*Problem*: In the entries that follow, find every line containing "border" and copy it.

*Provided information*:
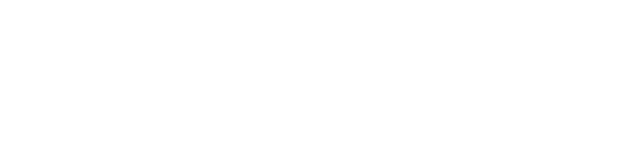
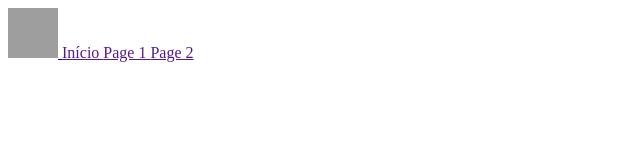
Before and after one commit to Cadu139/VS-Code, a plain HTML site: page Project4/index.html in a window 1280 px wide. Shown: the whole page, without its empty margins (0-640 px from the left). Drawn offline with Linux system fonts and the light colour scheme; grey boxes are pictures that could not be loaded.

```diff
--- a/Project4/index.html
+++ b/Project4/index.html
@@ -4,8 +4,20 @@
     <meta charset="UTF-8">
     <meta name="viewport" content="width=device-width, initial-scale=1.0">
     <title>Projeto 4</title>
+    <link rel="stylesheet" href="style.css">
 </head>
 <body>
-
+    <header>
+        <a href="perfil.html" id="perfil">
+            <img
+                src="https://i0.wp.com/mariamandarino.com.br/wp-content/uploads/2024/05/4-19.webp?resize=1140%2C641&ssl=1"
+                alt="Imagem do perfil.">
+        </a>
+        <a href=""> Início </a>
+        <a href=""> Page 1 </a>
+        <a href=""> Page 2 </a>
+    </header>
+    <main></main>
+    <footer></footer>
 </body>
 </html>
--- /dev/null
+++ b/Project4/style.css
@@ -0,0 +1,5 @@
+img {
+    width: 50px;
+    height: 50px;
+    background
+}
```
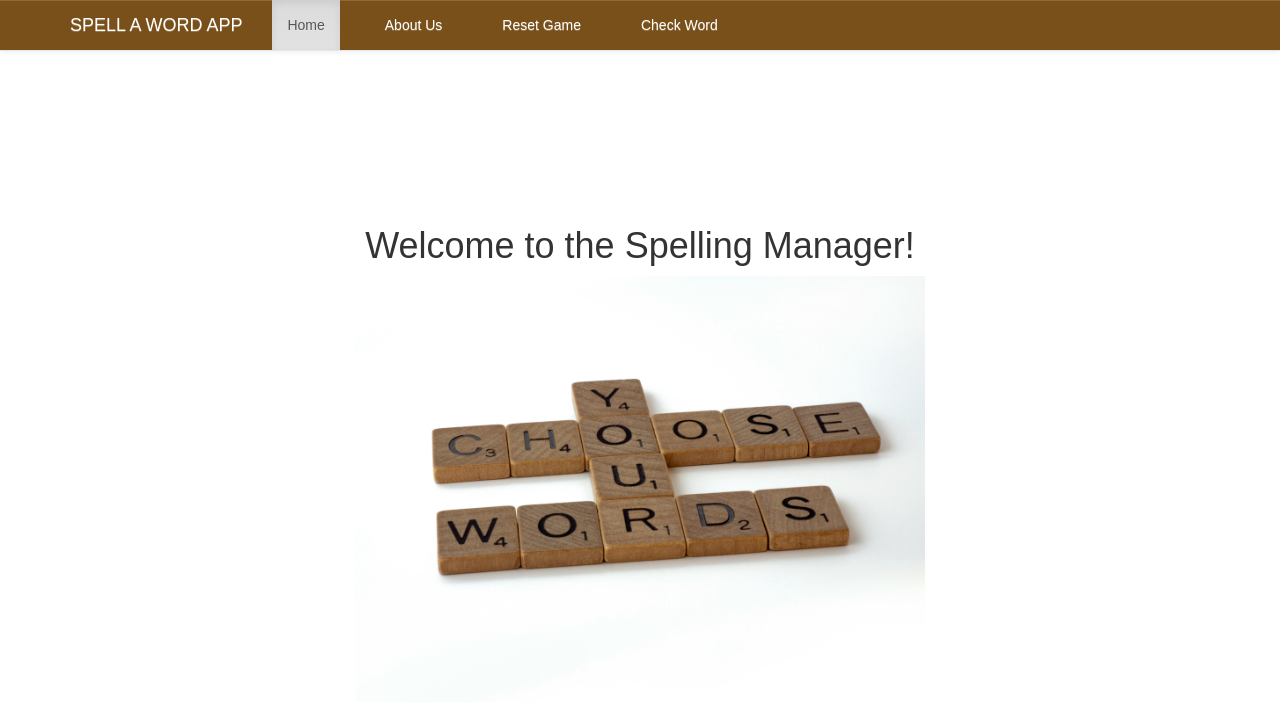
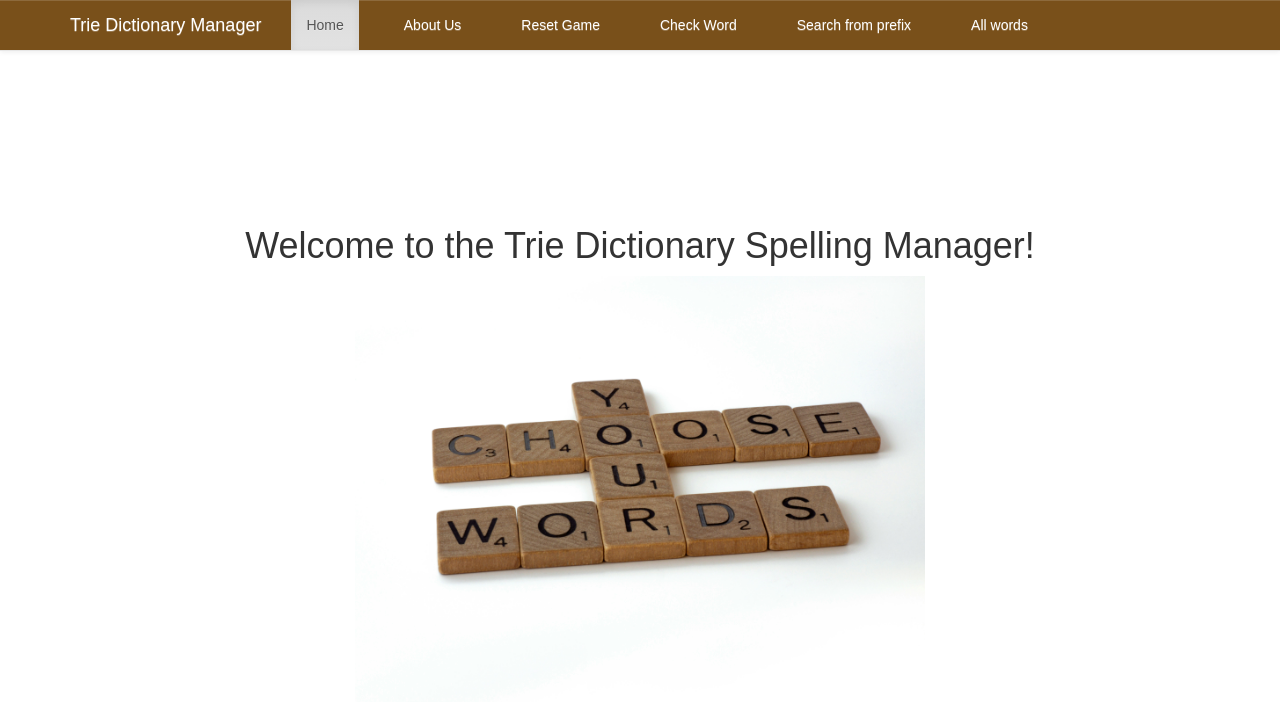
Before and after one commit to hihassan1998/spellManager, a Flask app: page / in a window 1280 px wide. Shown: the top 702 px of the page. Run offline with Flask 3, Linux system fonts and the light colour scheme; some libraries are stand-ins or nearby versions.

Commit message:
added html pages and routes to tri dict manager app

```diff
--- a/app.py
+++ b/app.py
@@ -18,6 +18,7 @@ app.secret_key = "my_secret_key"
 trie = Trie()
 current_file = "tiny_dictionary.txt"
 
+
 def initialize_trie():
     global trie
     trie = Trie()
@@ -25,12 +26,21 @@ def initialize_trie():
     for word in words_from_file:
         trie.insert(word)
 
+
 @app.route("/", methods=['GET', 'POST'])
 def main():
     """
-    Route for the home page
+    Route for the home page with minor details about tri dict manager app
     """
     return render_template("index.html")
+
+
+@app.route('/search', methods=['GET'])
+def search():
+    prefix = request.args.get('prefix', '')
+    matched_words = trie.search_prefix(prefix) if prefix else []
+
+    return render_template('search.html', words=matched_words, prefix=prefix)
 
 
 @app.route("/reset", methods=['GET', 'POST'])
@@ -43,6 +53,25 @@ def reset():
     return redirect(url_for('main'))
 
 
+@app.route("/words", methods=['GET'])
+def words():
+    """
+    Route for the about page
+    """
+    initialize_trie()
+    words_in_list = trie.get_all_words()
+    for word in words_in_list:
+        print(word)
+    # print("the words returned:", words_in_list)
+    total_nodes = trie.size()
+    # all_words_list = trie.search_prefix('')
+    words = trie.get_all_words()
+    sorted_words = sorted(words)
+    return render_template('all_words.html',
+                        #    words=sorted_words,
+                           words=sorted_words,
+                           total_nodes=total_nodes)
+
 @app.route("/about")
 def about():
     """
@@ -51,23 +80,24 @@ def about():
     return render_template("about.html")
 
 
-@app.route('/check_word', methods=['GET'])
+@app.route('/check_word', methods=["GET", "POST"])
 def check_word():
     """
     Display the leaderboard page with the current entries and total points.
     """
-    words_from_file = initialize_trie()
-    # print("the words i get from init():", words_from_file)
-    words_in_list = trie.get_all_words()
-    for word in words_in_list:
-        print(word)
-    # print("the words returned:", words_in_list)
-    total_nodes = trie.size()
-    return render_template(
-        "check_word.html",
-        words= trie.get_all_words(),
-        total_nodes=total_nodes
-    )
+    initialize_trie()
+    search_result = None
+    searched_word = ""
+    if request.method == "POST":
+        searched_word = request.form.get("word", "").strip().lower()
+        if searched_word:
+            search_result = trie.search(searched_word)
+            print("reply from class:", search_result)
+
+    return render_template("check_word.html",
+                           search_result=search_result,
+                           searched_word=searched_word,
+                           )
 
 
 @app.route('/delete_mode', methods=['POST'])
@@ -87,7 +117,6 @@ def add_entry():
     # filename = Path("leaderboard.txt")
 
     player_name = request.form['player_name']
-
 
     session['player_name_submitted'] = True
 
--- a/static/styles/style.css
+++ b/static/styles/style.css
@@ -33,9 +33,10 @@ body {
     color: blue !important;
 }
 
-.navbar-default .navbar-brand{
+.navbar-default .navbar-brand {
     color: #fff;
 }
+
 .page-header {
     margin: 75px 0 20px !important;
 }
@@ -151,13 +152,19 @@ h1 {
 /* Container stylings end */
 
 /* buttons styling */
-.btn-custom-black {
+.btn-custom-brown {
     margin-top: 25px;
     background-color: rgb(174, 143, 118);
     color: #fff;
     padding: 5px 15px;
     border-radius: 5px;
     border: 2px solid black;
+}
+
+.btn-custom-brown:hover {
+    background-color: rgb(192, 142, 101);
+    color: black;
+    font-weight: bolder;
 }
 
 .btn-custom-white {
@@ -183,6 +190,22 @@ h1 {
     color: black;
     background-color: white;
     font-weight: 900;
+}
+
+
+/* form and table stylings */
+input[type="text"] {
+    padding: 5px;
+    border: 2px solid #8B4513;
+    border-radius: 5px;
+    outline: none;
+    transition: all 0.3s ease-in-out;
+}
+
+input[type="text"]:hover,
+input[type="text"]:focus {
+    border: 3px solid #5A2D0C;
+    box-shadow: 0px 0px 8px rgba(0, 0, 0, 0.7);
 }
 
 /* footer stylings */
@@ -214,6 +237,7 @@ td {
 }
 
 tr {
+    text-align: center;
     border: 1px solid #333;
 }
 
--- a/templates/header.html
+++ b/templates/header.html
@@ -26,7 +26,8 @@
                     <span class="icon-bar"></span>
                     <span class="icon-bar"></span>
                 </button>
-                <a class="navbar-brand" href="{{ url_for('main') }}">SPELL A WORD APP</a>
+                <!-- <a class="navbar-brand" href="{{ url_for('main') }}">SPELL A WORD APP</a> -->
+                <a class="navbar-brand" href="{{ url_for('main') }}">Trie Dictionary Manager</a>
             </div>
             <div id="navbar" class="navbar-collapse collapse">
                 <ul class="nav navbar-nav">
@@ -41,6 +42,12 @@
                     <li {%- if request.path=="/check_word" %} class="active" {% endif %}><a
                             href="{{ url_for('check_word') }}">Check Word</a>
                     </li>
+                    <li {%- if request.path=="/search" %} class="active" {% endif %}><a
+                            href="{{ url_for('search') }}">Search from prefix</a>
+                    </li>
+                    <li {%- if request.path=="/words" %} class="active" {% endif %}><a
+                            href="{{ url_for('words') }}">All words</a>
+                    </li>
                 </ul>
             </div>
         </div>
--- a/templates/index.html
+++ b/templates/index.html
@@ -2,7 +2,7 @@
 
 <div class="container" role="home">
     <div class="page-header">
-        <h1> Welcome to the Spelling Manager!</h1>
+        <h1> Welcome to the Trie Dictionary Spelling Manager!</h1>
         <img src="../static/img/words3.jpg" class="img" style="width: 50%;
   height: auto;" alt="home image">
         <h3>This application allows you to manage a dynamic word list using a Trie data structure.
@@ -16,7 +16,6 @@
             <ul>
                 <li>
                     Search for words and prefixes efficiently.
-
                 </li>
                 <li>
                     Remove words, with the option to restore them later.
```
Also changed, not shown: templates/all_words.html (added, +40 -0 lines), templates/check_word.html (+21 -76 lines), templates/search.html (added, +36 -0 lines).
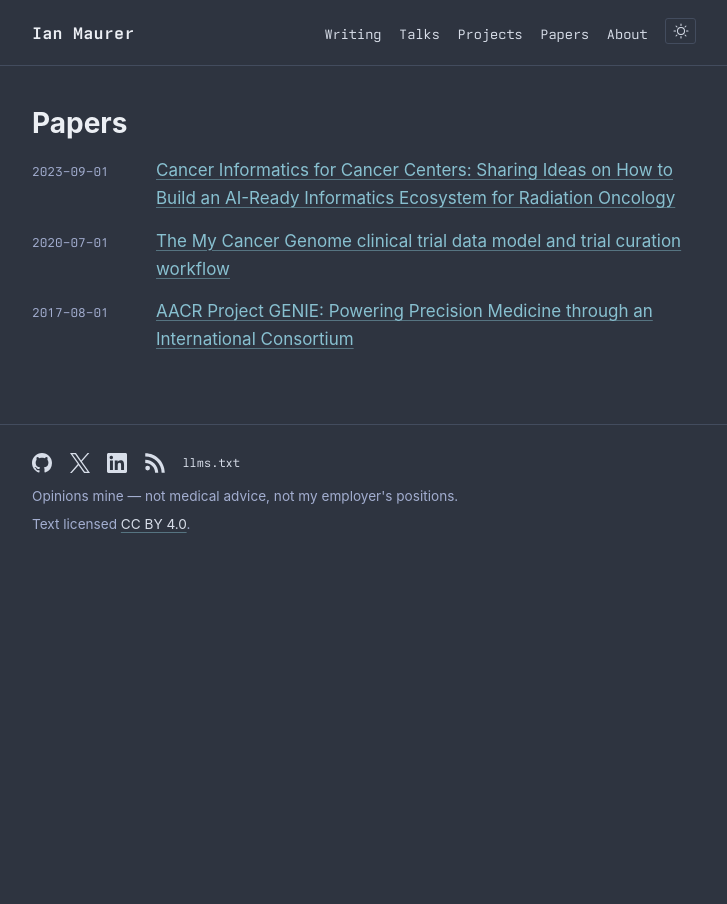
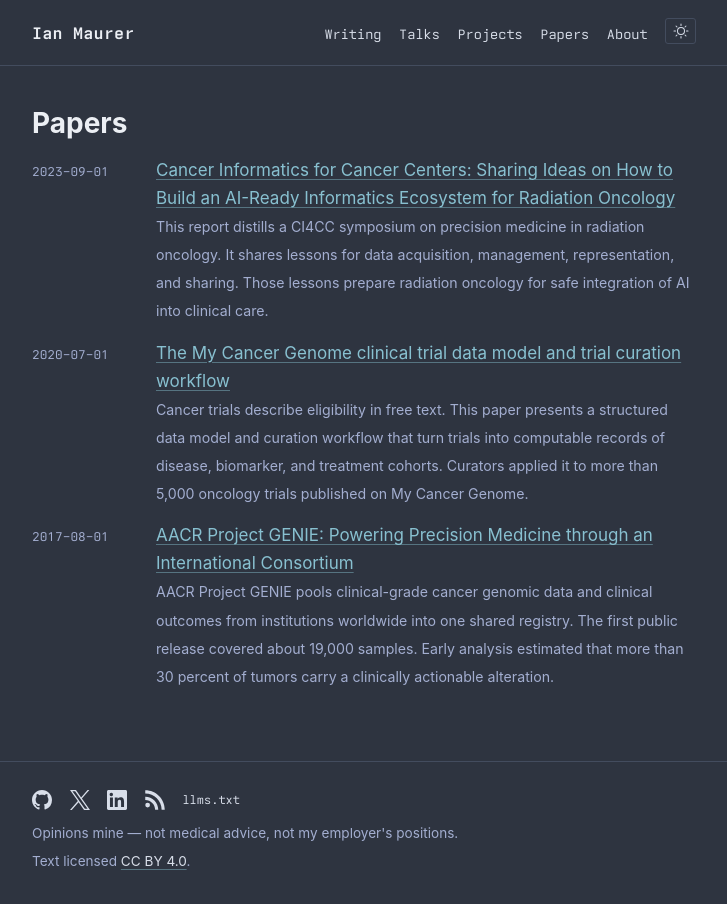
Before and after one commit to imaurer/imaurer.github.io, an Astro site in the folder astro/: page /papers in a window 1280 px wide. Shown: the whole page, without its empty margins (276-1003 px from the left). Before the commit the page ends 800 px from the top, so only its background shows below. Built offline with nearby package versions, Linux system fonts and the light colour scheme; Astro itself is replaced by a stand-in of ours.

Commit message:
Summarize paper descriptions from Europe PMC abstracts

```diff
--- a/astro/src/content/papers/aacr-project-genie.md
+++ b/astro/src/content/papers/aacr-project-genie.md
@@ -1,6 +1,6 @@
 ---
 title: "AACR Project GENIE: Powering Precision Medicine through an International Consortium"
-description: "The registry that pools real-world cancer genomic and clinical data across major cancer centers."
+description: "AACR Project GENIE pools clinical-grade cancer genomic data and clinical outcomes from institutions worldwide into one shared registry. The first public release covered about 19,000 samples. Early analysis estimated that more than 30 percent of tumors carry a clinically actionable alteration."
 date: 2017-08-01
 category: bioinformatics
 venue: "Cancer Discovery"
--- a/astro/src/content/papers/ci4cc-ai-ready-informatics.md
+++ b/astro/src/content/papers/ci4cc-ai-ready-informatics.md
@@ -1,6 +1,6 @@
 ---
 title: "Cancer Informatics for Cancer Centers: Sharing Ideas on How to Build an AI-Ready Informatics Ecosystem for Radiation Oncology"
-description: "A CI4CC community paper on what cancer centers need before AI can help in the clinic."
+description: "This report distills a CI4CC symposium on precision medicine in radiation oncology. It shares lessons for data acquisition, management, representation, and sharing. Those lessons prepare radiation oncology for safe integration of AI into clinical care."
 date: 2023-09-01
 category: agents
 venue: "JCO Clinical Cancer Informatics"
--- a/astro/src/content/papers/my-cancer-genome-trial-curation.md
+++ b/astro/src/content/papers/my-cancer-genome-trial-curation.md
@@ -1,6 +1,6 @@
 ---
 title: "The My Cancer Genome clinical trial data model and trial curation workflow"
-description: "How My Cancer Genome structures cancer clinical trials so software can match patients to them."
+description: "Cancer trials describe eligibility in free text. This paper presents a structured data model and curation workflow that turn trials into computable records of disease, biomarker, and treatment cohorts. Curators applied it to more than 5,000 oncology trials published on My Cancer Genome."
 date: 2020-07-01
 category: bioinformatics
 venue: "Journal of the American Medical Informatics Association (JAMIA)"
--- a/astro/src/pages/papers/[slug].astro
+++ b/astro/src/pages/papers/[slug].astro
@@ -1,6 +1,7 @@
 ---
 import { getCollection, render } from 'astro:content';
 import Base from '../../layouts/Base.astro';
+import MarkdownActions from '../../components/MarkdownActions.astro';
 
 export async function getStaticPaths() {
   const entries = await getCollection('papers');
@@ -30,6 +31,7 @@ const fmt = (d: Date) => d.toISOString().slice(0, 10);
     )}
   </p>
   {entry.data.authors && <p class="meta-line">{entry.data.authors.join(', ')}</p>}
+  <MarkdownActions path={`/papers/${entry.id}.md`} />
   <Content />
   <p class="more-link"><a href="/papers/">More papers →</a></p>
 </Base>
--- a/astro/src/pages/papers/index.astro
+++ b/astro/src/pages/papers/index.astro
@@ -11,6 +11,7 @@ const items = papers.map((p) => ({
   title: p.data.title,
   date: p.data.date,
   draft: p.data.draft,
+  blurb: p.data.description,
 }));
 ---
 
```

*Reply*:
     border-radius: 5px;
     border: 2px solid black;
+    border: 2px solid #8B4513;
+    border-radius: 5px;
+    border: 3px solid #5A2D0C;
     border: 1px solid #333;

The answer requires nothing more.